Unfortunately not all doctors are trained mental health professionals and little have the resources to refer depressed patients to psychotherapy before reaching for the prescription pad.
In 2008 there were 36 million prescriptions for antidepressants, compared to just 18 millions ten years earlier. By 2020 it is predicted that depression is going to be the UK’s biggest health problem, with figures soaring above cancer and heart disease and the recession only furthering the issue.
It might genuinely be the case that prescription medication is the best option for you and in the event you are given this type of medication your GP needs to give you a long term plan so you know how long to expect to be on the drugs and what support you will receive when coming off them. Although they are not addictive withdrawal side effects will occur. You should have a review set up with the GP for a couple of weeks after you began taking the medication and its helpful to keep a list of any side effects so medication can be altered if needed.
However, why not consider some alternatives for cases of mild and moderate depression. For example St John’s Wort (which is available from health food shops) is widely prescribed for depression in Germany and is recognised by the Royal College of Psychiatrists. Research also shows that exercising for 30 minutes a day significantly improves symptoms of depression with even ten minutes per day boosting your mood.

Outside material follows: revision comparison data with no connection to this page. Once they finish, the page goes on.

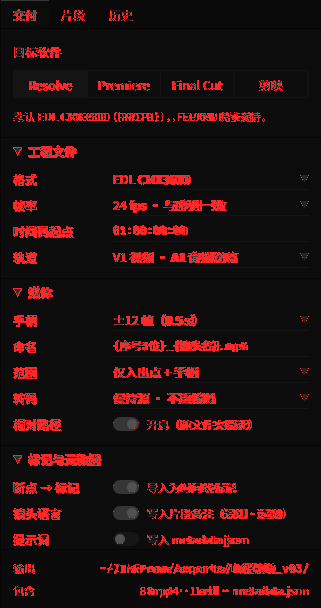
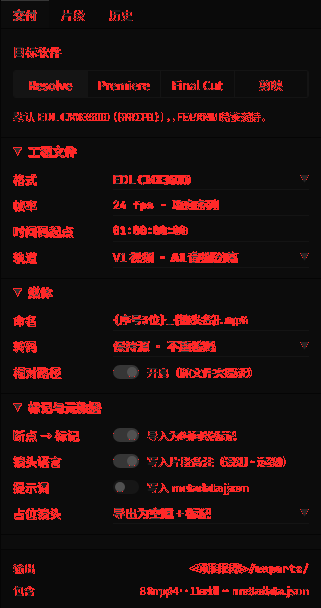
docs(replica): 交付面板按 2026-10-08 新稿重新比对——8.27%，非文字区全 0
基准图从新稿重渲染（旧的那张是旧稿裁的，不能用）。块框仍是 (1278, 67) 321×608，
面板总高由上半区 flex 余量撑出，没随内容变短而变。

| 区域 | 差异 |
|---|---|
| 页签条右侧空白 / 面板左右内边距 / 分段控件框 / 检查块露出的空档 | **0%** |
| 四个开关 | **0.36%** |
| 整块 321×608 | **8.27%**（旧稿那版 8.75%） |

四条分隔线落点整体上移 52px（137 / 278 / 393 / 534），与稿逐行相同。

±1px 平移要说清楚：dx−1 是 8.19%，比 dx0 的 8.27% 好 0.08pp。那 0.08pp **全来自
回落中文字体的字形墨迹右偏约 1px**——同一次平移会把四个开关从 0.36% 打到 7.78%。
结构锚点看图形不看字形墨迹，所以取 dx0。

一个反直觉的点：媒体组减两行后「交付前检查」确实进了视口 14.5px，但那 14 行里
**一个字都没有**——12px 内边距加标题行上方 2.5px 的行上空白，稿与复刻都是纯底色
（逐行扫过确认）。画上它对像素没有影响，但结构得对。

diff --git a/docs/design/handoff-2026-09/README.md b/docs/design/handoff-2026-09/README.md
@@ -559,7 +559,7 @@ powershell -File scripts/replica_crop.ps1 -In ref_tall.png -Out ref.png -X 48 -Y
 | 镜头语言（P3 接线后，画布标签 1600×1000，选中「镜头 03 · 图转视频」） | 不比对（P3 没有稿；验收看检查器截图一张，`shot_language_wired_1600x1000.png`） | 检查器「镜头运动」五行：运镜 推镜 / 景别 中景 MS / 机位角度 平视 Eye Level / 运镜幅度 0.35 / 焦段 35mm（夹具取稿原文）；提示词条摘要多「中景 MS · 35mm」两段；运镜下拉不再按 provider 能力位隐藏（此前所有 provider 都没声明 supportedCameras，下拉从未出现过）；画布 golden 随之重铸 |
 | 首启向导（静态复刻，Screens 稿第 4 屏左，642×492） | **4.31%**；**非文字区域全部 0%** | ✅ 通过（2026-10-08，按 PLAN 新口径：非文字区 ≤ 2.5% + 附 ±1px 平移）。基准图已按 2026-10-08 新稿重渲染——那句 BYOK 文案改成「InkFrame 使用你自己的 API 密钥（BYOK），不加价。…」，自然宽 457.8 → 517.6px，在 592 的正文区里**仍是单行**，卡片高 491.594 不变（换回旧句再量一次也是同一个高）。分区量：步骤条右侧空白 / 当前步 2px 琥珀条 / 正文左右留白 / 说明↔分组框空隙 / Key 输入底线 **均 0%**，单选圈 0.68%（14px 圆的抗锯齿），底部条中段 0.15%（文字渗入）。±1px 四向平移全部更差（4.53 / 4.98 / 4.98 / 5.37%），当前对齐即最优。两处照抄稿的光栅：①整体下移 0.203px——卡在稿页面上的 y 是 3400.203，基准图从整数行 3400 起裁，不这么做琥珀下划线的两条软边会整条判为差异（33.3% → **0%**）；②页签宽按稿 76/100/100 钉死并让内容溢出到 16px 内边距（回落中文字体每个页签比稿宽 1px，硬塞会撞 RenderFlex 溢出） |
 | 批量结果（接线后，画布标签 1600×1000 与 960×600，稿数据播种：`seedBatchFixture` 在画布 02 放一个 image config + 批量 result 容器 + 四态 slot，选中容器） | 01 检查器内联块（302×408，与稿同坐标裁）**8.92%**（静态 4.08%）。02/03c 是浮层与对话框，夹具不开，只给整屏图 | 升幅全在「无字段 / 真实数据长度」两类，几何逐行对齐（见 `batch_wired_01_compare.png`：标签条 / 节点头 / 「批量结果」行 / 两行格 / 按钮 / 脚注的 y 全部一致）。四条：①节点头稿写「镜头 05 · 松林 / image / result · flux-pro-1.1」，应用写「图片 / image / result」——批量的 result 节点**没有标签**（生产就是空串）、身上也**没有 provider_id**；②失败格稿写「内容被拦截」一行，应用写真实本地化文案「提示词未通过服务商内容审核…」两行（真实数据长度）；③稿的「全部派生节点」按钮**不做**，所以只剩「重跑失败 slot」独占一行；④标签条右端多一个 ≡（真实面板的菜单字形，稿的独立卡没画）。角色库块不做像素比对：稿的 03b 是 262 宽独立卡，真实左栏是 241（240 + 1px 右沿），宽度对不上，比了没有意义 |
-| 交付面板（静态复刻，Timeline 稿上半右栏，321×608） | **8.75%**；**纯图形区 0～0.48%** | 待用户验收（2026-10-01，P6）。几何逐像素对齐：五条横线（页签条下沿 28 / 三条分组分隔 137·278·445 / 底部条上沿 549）与稿**逐行相同**；四个开关 0.48%、分段控件框 0%、面板左右内边距与页签条右侧空白**全 0%**。**参考图上这一栏是被滚动区裁过的**——滚动内容 557.5 高、可视只有 520，「占位镜头」整行与「提示词」行底部 2.5px 在稿上就看不见，复刻同样裁（稿的「交付前检查」块整块滚出视口，不画）。±1px 平移：dx−1 **8.68%** 略优于 dx0 8.75%，但那 0.07pp 全来自回落中文字体的字形墨迹右偏约 1px——同一次平移会把开关从 0.48% 打到 **11.49%**。结构锚点看图形不看字形墨迹，故取 dx0。两处照抄稿的光栅：①说明行 11×1.5=16.5 取 17（Chromium 把这半像素连同块高一起向上取整，下沿才落在第 137 行）；②面板用 Container 不用 DecoratedBox（后者只画边框不占位，1px 左沿会盖掉内容第一列，整栏左移）|
+| 交付面板（静态复刻，Timeline 稿上半右栏，321×608） | **8.27%**；**非文字区全 0%，开关 0.36%** | ✅ 通过（2026-10-08，按新口径）。基准图已按 2026-10-08 新稿重渲染：「手柄」「范围」两行删掉（进 PLAN 不做清单——生成的媒体两端没有余量可取）、帧率从下拉改只读等宽「24 fps · 取自序列」、路径改 `<项目目录>/exports/`、剪映加「待支持」、预检 4 条减到 3 条（2 项待处理 → 1 项）。媒体组 167 → **115**，滚动区内容 734.8 → **640.1**，四条分隔线落点整体上移 52px（137 / 278 / 393 / 534）。**原本整块滚出视口的「交付前检查」现在露出 14.5px**——但那 14 行里一个字都没有（12 内边距 + 标题行上方 2.5px 的行上空白），稿与复刻都是纯底色，逐行扫过确认。分区量：页签条右侧空白 / 面板左右内边距 / 分段控件框 / 检查块露出的空档 **均 0%**，四个开关 0.36%。±1px 平移：dx−1 **8.19%** 略优于 dx0 8.27%，但那 0.08pp 全来自回落中文字体的字形墨迹右偏约 1px——同一次平移会把开关从 0.36% 打到 **7.78%**。结构锚点看图形不看字形墨迹，故取 dx0。两处照抄稿的光栅：①说明行 11×1.5=16.5 取 17（Chromium 把这半像素连同块高一起向上取整）；②面板用 Container 不用 DecoratedBox（后者只画边框不占位，1px 左沿会盖掉内容第一列） |
 | 泳道（接线后，画布标签 1600×1000 与 960×600，稿数据播种 + 夹具泳道带 stylePrompt） | 与 Workspace v2 稿比 7.16%（S2b 时 5.45%；升幅是泳道画法整个换了：稿上是 11px 灰字，已作废） | 预期内偏离（P1）：稿的两行 line-height 1.2 在 26 栏里溢出 1.4px 是稿的问题，接线与静态复刻都改 1.15（用户拍板）；折叠道 36 轨里标题栏垂直居中（稿上 top 12 会压到下一道）；「继承」行对所有卡片预留 19px（卡片 172 → 191，无道节点留空），画布 golden 与 node_card golden 因此重铸；夹具节点贴道顶放置时会被 +14 的标题栏压住（数据位置，非布局）。960×600 只看得见第一条道与提示词条 |
 | 设置浮层（静态复刻，Screens 稿第 3 屏） | 1.45%（字形抗锯齿 + 滑杆 1px 相位 + 分组框底沿 1px） | 用户验收通过（2026-09-24，1.44% 时验收；稿把 #B04030 同步成 #D25A4A 后重比 1.45%）。屏在 Screens 整页截图 (48,2252)。#1F1F1F 底（左导航 / 分组框）就近取 surface2；内容列按稿 overflow: auto 放进滚动视图 |
 | 设置浮层（接线后，Studio 稿数据播种 + 浮层停在 API 密钥页） | 4.46%（底下是真 Studio 而非稿的线格；表只有 4 行） | 预期内偏离：无字段不画（区域列 / 已验证 · 余额不足 · 连接失败 / Key 尾 4 位 / 全部重新验证 / 并发与配额 / 快捷键 · 性能 · 网络三页）；语言并入常规页；保存 / 清除按钮是稿上没有、接线必需的；截图 app 用真平台安全存储，不播种 Key ⇒ 全部「– 未配置」；自定义服务商列表在表下方（稿上是同一张表的行）。四条拍板的验收见 `test/features/settings/settings_overlay_test.dart` |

Certain charities such as Mind and Rethink can put you in touch with walking groups, gym buddies and boxing clubs depending on where you live. Both charities also offer discounted or free counselling such as cognitive behavioural therapy, or CBT, which helps you to change negative thought processes.